February 19, 2003
Travel Industry Must Remain Voice of Reason for Travelers
It’s a personal decision. You should use your own sense of security and comfort level when deciding to travel. Terrorism and random violence can happen anywhere; sad, but true. You are not going to be safer by staying at home. In response to the Feb. 7 upgraded terrorist threat, U.S. Homeland Security Secretary Tom Ridge made a plea to Americans to avoid canceling travel plans.
NTA staff is closely watching the impending situation with Iraq and threats of terrorist activity. Undoubtedly you are experiencing client apprehension regarding future travel, and these fears are fueled by media stories. Therefore, it is critical for us in the industry to not get caught up in the hype. Although we cannot make an absolute guarantee of safety, we must be a voice of reason for travelers. Following are points you may want to share with your clients or use this information if you do receive media calls:
Recall the 1991 Gulf War experience. Following the Gulf War, travel and tourism did seriously decline due to the perceived threats to Americans, particularly those traveling abroad, but there was no retaliation against those Americans traveling domestically or overseas.

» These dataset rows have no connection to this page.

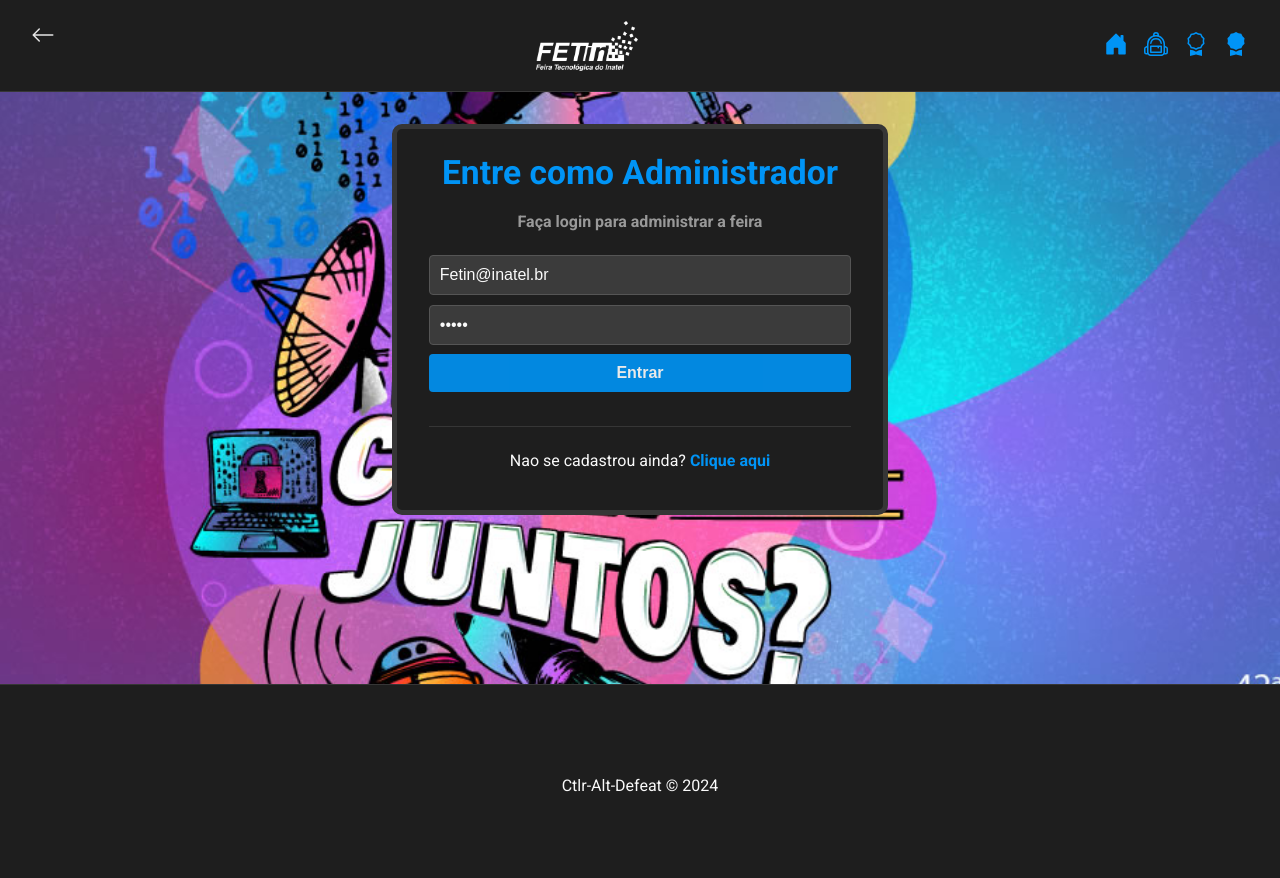
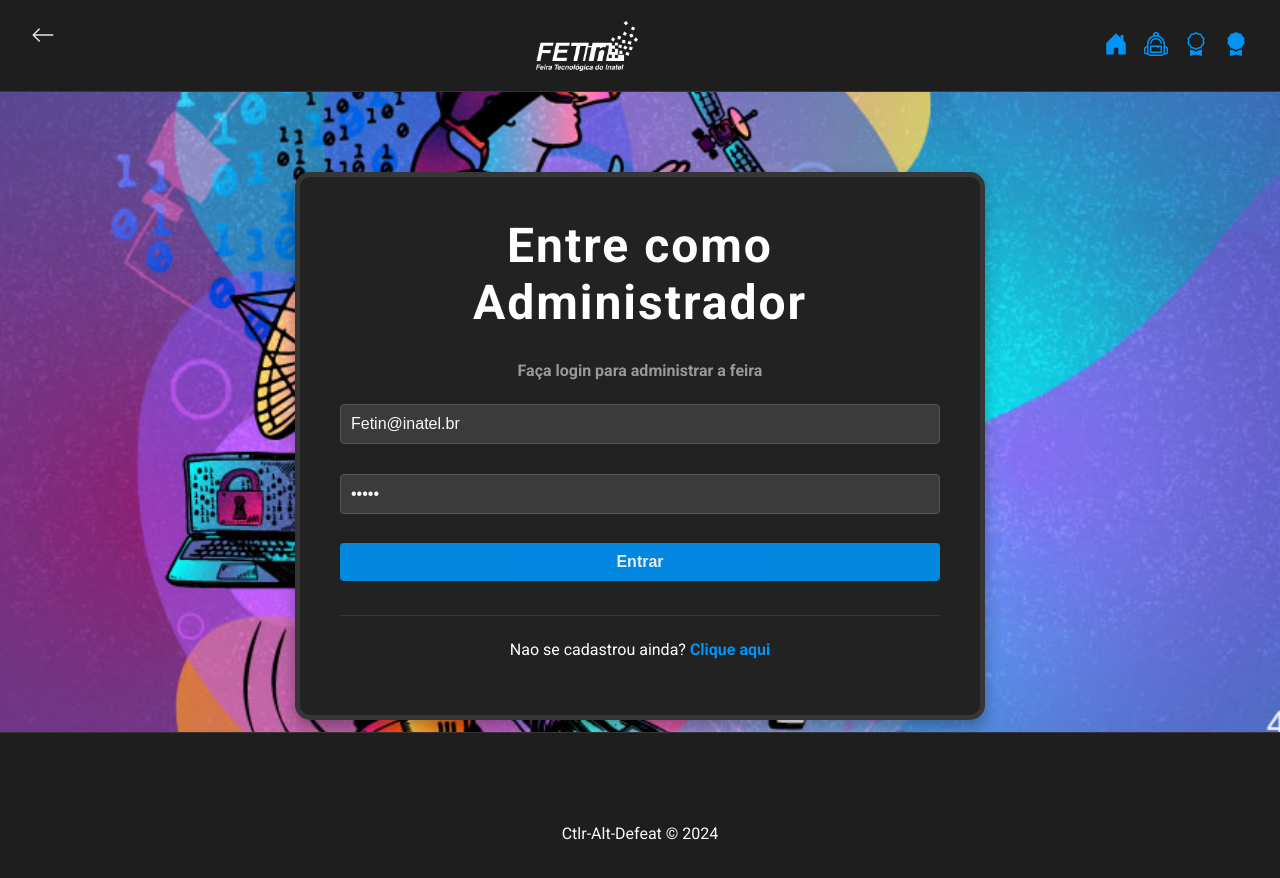
Before and after one commit to S204-Inatel-2024-1/Front_Ctrl-Alt-Defeat, a React (Create React App) app in the folder front_ctrl-alt-defeat/: page /LoginAdm in a window 1280 px wide. Shown: the top 878 px of the page. Built offline with nearby package versions, Linux system fonts and the light colour scheme.

Commit message:
Ajuste nas escala e no estilo das telas de login e registro

```diff
--- a/front_ctrl-alt-defeat/src/pages/auth/Auth.css
+++ b/front_ctrl-alt-defeat/src/pages/auth/Auth.css
@@ -1,19 +1,29 @@
+/* Estilização para Login e Register páginas */
 #login,
 #register {
-  border: 5px solid #363636;
-  background-color: #1e1e1e;
-  padding: 1.5em 2em;
-  max-width: 33%;
-  margin: 2em auto;
-  border-radius: 10px;
+  background-color: #222;
+  border-radius: 15px;
+  box-shadow: 0 8px 16px 0 rgba(0, 0, 0, 0.3);
+  padding: 40px;
+  max-width: 600px;
+  margin: 80px auto;
+  color: #fff;
+  /* transition: transform 0.3s ease; */
+}
+
+#login:hover,
+#register:hover {
+  /* transform: scale(1.05); */
 }
 
 #login h2,
 #register h2 {
+  color: #fff;
+  font-size: 3em;
+  font-weight: bold;
+  letter-spacing: 2px;
   text-align: center;
-  font-size: 2.1em;
-  margin-top: 0;
-  color: #0094f6;
+  margin-bottom: 30px;
 }
 
 .subtitle {
@@ -25,9 +35,9 @@
 
 #login form,
 #register form {
-  padding-bottom: 1.5em;
-  margin-bottom: 1.5em;
-  border-bottom: 1px solid #363636;
+  display: flex;
+  flex-direction: column;
+  gap: 20px;
 }
 
 #login p,
@@ -40,3 +50,18 @@
   font-weight: bold;
   color: #0094f6;
 }
+
+/* Responsividade
+@media (max-width: 768px) {
+  #login,
+  #register {
+    padding: 20px;
+    margin: 40px auto;
+    max-width: 90%;
+  }
+
+  #login h2,
+  #register h2 {
+    font-size: 2em;
+  }
+} */
--- a/front_ctrl-alt-defeat/src/pages/auth/LoginAluno.js
+++ b/front_ctrl-alt-defeat/src/pages/auth/LoginAluno.js
@@ -11,8 +11,8 @@ import { useSelector, useDispatch } from "react-redux"
 // Redux
 import { login, reset } from "../../slices/authSlice"
 
-const LoginAluno = () => {
-  const [email, setEmail] = useState("eduardo.costa@ges.inatel.br")
+const LoginAdm = () => {
+    const [email, setEmail] = useState("Fetin@inatel.br")
     const [password, setPassword] = useState("teste")
 
     const dispatch = useDispatch()
@@ -21,36 +21,36 @@ const LoginAluno = () => {
     const { loading, msg, user } = useSelector((state) => state.auth)
 
     const handleSubmit = (e) => {
-    e.preventDefault();
+        e.preventDefault()
 
         const user = {
             email,
-      password,
-    };
+            password
+        }
 
-    dispatch(login({ userData: user, route: "aluno" }))
-  };
+        dispatch(login({ userData: user, route: "admin" }))
+    }
 
-  // Redirecionar após login bem-sucedido
+    // Limpando todos os estados auth
     useEffect(() => {
+        dispatch(reset())
+    }, [dispatch])
+
+    useEffect(() => {
+        console.log("Usuario: ", user)
         if (user === email) {
-      console.log("User do LoginAluno: ", user)
-      navigate(`/ProfileAluno/${user}`); // Redireciona para o perfil do aluno com o email
+            console.log("User do LoginAluno: ", email)
+            navigate(`/ProfileAdm/${user}`); // Redireciona para o perfil do aluno com o email
         }
-    else{
-      navigate(`/loginAluno`)
+        else {
+            navigate('/LoginAdm')
         }
     }, [user, navigate]);
 
-  // Limpando todos os estados auth
-  useEffect(() => {
-    dispatch(reset());
-  }, [dispatch]);
-
     return (
         <div id="login">
-      <h2>Entre como Aluno</h2>
-      <p className="subtitle">Faça login para cadastrar um projeto</p>
+            <h2>Entre como Administrador</h2>
+            <p className="subtitle">Faça login para administrar a feira</p>
             <form onSubmit={handleSubmit}>
                 <input type="email" placeholder="Email" onChange={(e) => setEmail(e.target.value)} value={email || ""} />
                 <input type="password" placeholder="Senha" onChange={(e) => setPassword(e.target.value)} value={password || ""} />
@@ -58,11 +58,9 @@ const LoginAluno = () => {
                 {loading && <input type="submit" value="Aguarde..." disabled />}
                 {msg && <Message msg={msg} type="error" />}
             </form>
-      <p>
-        Não se cadastrou ainda? <Link to="/RegisterAluno">Clique aqui</Link>
-      </p>
+            <p>Não se cadastrou ainda? <Link to="/RegisterAdm">Clique aqui</Link></p>
         </div>
-  );
-};
+    )
+}
 
-export default LoginAluno;
+export default LoginAdm
--- a/front_ctrl-alt-defeat/src/pages/auth/LoginOrientador.js
+++ b/front_ctrl-alt-defeat/src/pages/auth/LoginOrientador.js
@@ -10,7 +10,6 @@ import { useSelector, useDispatch } from "react-redux"
 
 // Redux
 import { login, reset } from "../../slices/authSlice"
-
 
 const LoginOrientador = () => {
     const [email, setEmail] = useState("chris@ges.inatel.br")
@@ -41,18 +40,15 @@ const LoginOrientador = () => {
         if (user === email) {
             //   console.log("User do Login Orientador: ", user)
             navigate(`/ProfileOrientador/${user}`); // Redireciona para o perfil do aluno com o email
-        }
-        else {
+        } else {
             navigate("/LoginOrientador")
         }
     }, [user, navigate]);
 
     return (
         <div id="login">
-            <h2>
-                Entre como Orientador
-            </h2>
-            <p className="subtitle">Faca login para cadastrar um projeto</p>
+            <h2>Entre como Orientador</h2>
+            <p className="subtitle">Faça login para cadastrar um projeto</p>
             <form onSubmit={handleSubmit}>
                 <input type="email" placeholder="Email" onChange={(e) => setEmail(e.target.value)} value={email || ""} />
                 <input type="password" placeholder="Senha" onChange={(e) => setPassword(e.target.value)} value={password || ""} />
@@ -60,9 +56,7 @@ const LoginOrientador = () => {
                 {loading && <input type="submit" value="Aguarde..." disabled />}
                 {msg && <Message msg={msg} type="error" />}
             </form>
-            <p>
-                Nao se cadastrou ainda? <Link to="/RegisterOrientador">Clique aqui</Link>
-            </p>
+            <p>Não se cadastrou ainda? <Link to="/RegisterOrientador">Clique aqui</Link></p>
         </div>
     )
 }
```
Lines whose indentation alone changed are shown as unchanged.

Travel-related security has increased significantly. With the creation of the Transportation Security Administration’s guidelines, see their Web site at TSA.gov, reports of security breaches at U.S. airports have largely dissipated. Bags are being more thoroughly screened, cockpit doors have been reinforced, sky marshals are actively patrolling our skies and airline passengers are paying greater attention to suspicious behavior as never before.
Travel-related hassles have decreased significantly. Immediately following Sept. 11, news reports consistently cited long airport security lines causing many travelers to either drive to alternate short-haul destinations or not travel at all. Unfortunately, the media has not followed these negative stories with the new positive reality: the travel industry has worked to educate travelers how to be better prepared once they arrive at the airport so they can more quickly get through screening checkpoints.
The U.S. Department of State provides common sense advice. Although most highly visited international destinations remain free of specific State Department Travel Warnings, on Feb. 6 they once again issued a Worldwide Caution reminding U.S. citizens to remain vigilant due to the heightened threat of terrorist activity that may target civilians. Stay abreast of what the State Department is advising travelers for each international destination so you can share this information with your customers. See Travel.state.gov.
NTA will be promoting our affirmative message to the media, and we will be making appropriate points to Congressman, especially during the upcoming Grassroots Symposium, March 3-5.
As we continue to work together during these times, please remember to use the NTA Online forums to share information or ask questions. Also, contact us at NTA headquarters if you need assistance.